Trivia games offer challenges for everyone, and can require more creativity than the standard looking-for-letters-on-billboards games. Your favorite trivia board games may not work so well in the car with their little pieces, but with some ingenuity you can come up with several new and exciting games for your family to play as you travel.

Adapt a Board Game

You might not be able to play a standard board game in the car, but who needs the board to enjoy the game? Just bring the box of questions along with you, or buy some at a thrift store. Or, you can pick up a book with trivia questions. Then make your own rules for your new game. Some families are content to read a few questions aloud and see who knows the answer. More competitive families might enjoy keeping score or using a stopwatch.

Sopranos Trivia Game

Create Your Own Questions

Older children can write their own questions during the trip. Bring pencils and a stack of index cards, and pass them out when it’s question-writing time. Then give each passenger a brochure or two from your destination, and have them write questions based on what they read in the brochures. If you do this on the trip out, before you reach your destination, your family will have a better idea of what’s unique and exciting about the places they will be visiting.

You could also have family members keep journals of their trip. On the way home, have them write trivia questions based on things that they did and saw during the vacation. This can be a lot of fun; what each family member remembers could surprise you.

Base Questions on Schoolwork

If your child is memorizing something in school such as states and capitals or multiplication tables, make a game out of it. You can drill just that child, or you can open the game up to everyone.
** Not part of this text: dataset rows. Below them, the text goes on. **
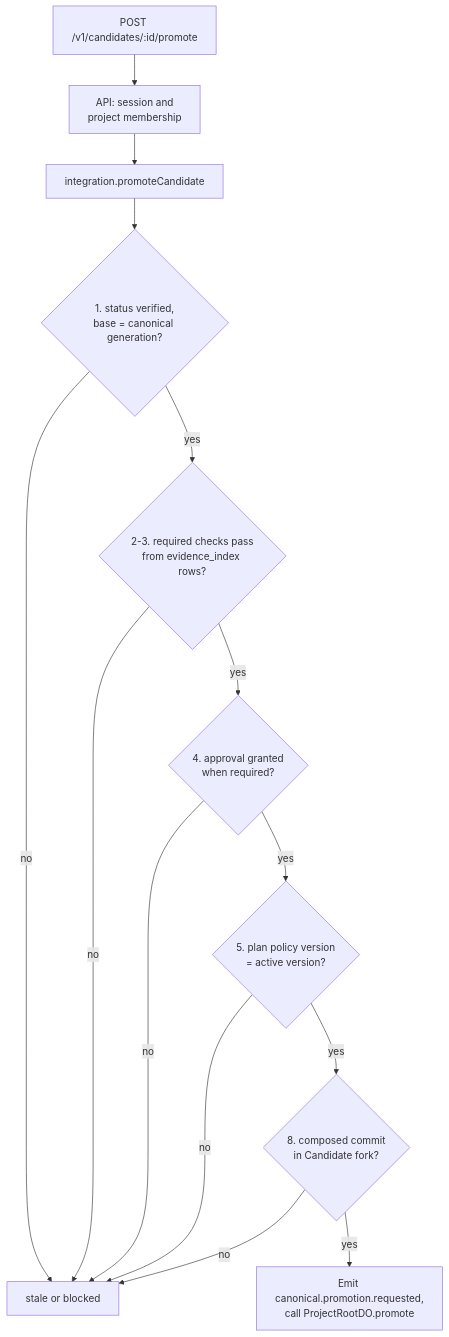
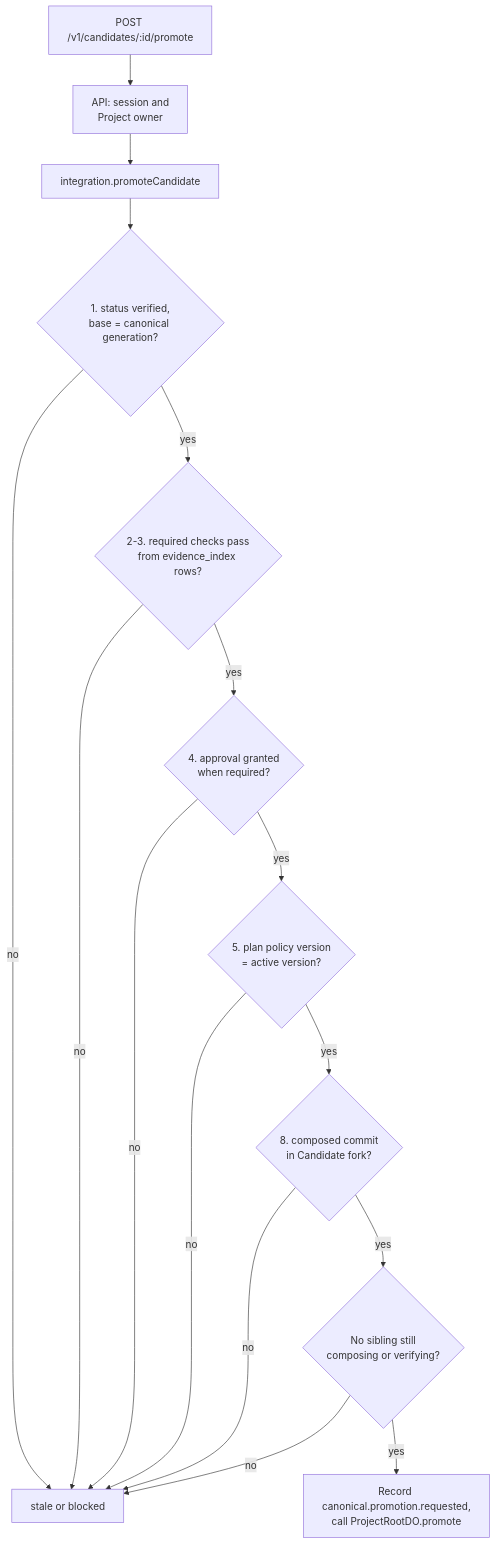
The first of 2 diagrams in docs/adr/0013-promotion-preconditions.md (nsudhanva/rhumbatron), drawn with Mermaid before and after one commit. The commit also changed other lines of this file and 47 other files, not shown here.

````diff
--- a/docs/adr/0013-promotion-preconditions.md
+++ b/docs/adr/0013-promotion-preconditions.md
@@ -99,16 +110,18 @@
 ```mermaid
 flowchart TD
-  S["POST /v1/candidates/:id/promote"] --> M["API: session and<br/>project membership"]
+  S["POST /v1/candidates/:id/promote"] --> M["API: session and<br/>Project owner"]
   M --> R["integration.promoteCandidate"]
   R --> C1{"1. status verified,<br/>base = canonical generation?"}
   C1 -- no --> X["stale or blocked"]
   C1 -- yes --> C2{"2-3. required checks pass<br/>from evidence_index rows?"}
   C2 -- no --> X
   C2 -- yes --> C4{"4. approval granted<br/>when required?"}
   C4 -- no --> X
   C4 -- yes --> C5{"5. plan policy version<br/>= active version?"}
   C5 -- no --> X
   C5 -- yes --> C8{"8. composed commit<br/>in Candidate fork?"}
   C8 -- no --> X
-  C8 -- yes --> E["Emit canonical.promotion.requested,<br/>call ProjectRootDO.promote"]
+  C8 -- yes --> SP{"No sibling still<br/>composing or verifying?"}
+  SP -- no --> X
+  SP -- yes --> E["Record canonical.promotion.requested,<br/>call ProjectRootDO.promote"]
 ```
````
Prepare cheat sheets for younger children who haven’t studied that topic yet, and let them call out the answer if they can find it first. Its fun for older children to see what they remember from when they learned the material themselves, and fun for the younger children to try to beat them.

Play Twenty Questions

This classic game doesn’t require prepared questions. Players take turn choosing something—an animal, vegetable, or mineral—while the others ask them questions about it and try to guess what they’re thinking of. Questions requiring more than a yes or no answer are not allowed. Try to discover the right answer within twenty questions.

Twenty Questions can be adapted for all ages. To make the game more challenging, provide books or other reference material for players to use. This can expose them to all kinds of information that they might never have encountered otherwise.

Traveling together in close quarters for hours on end can be difficult for any family. But providing quality games goes a long way toward making any road trip a good one. After all, your time together doesn’t start when you reach your destination—it starts when you begin your journey.

Author John Fisher is an avid fan of trivia quiz questions, games and activities, such as general knowledge quizzes.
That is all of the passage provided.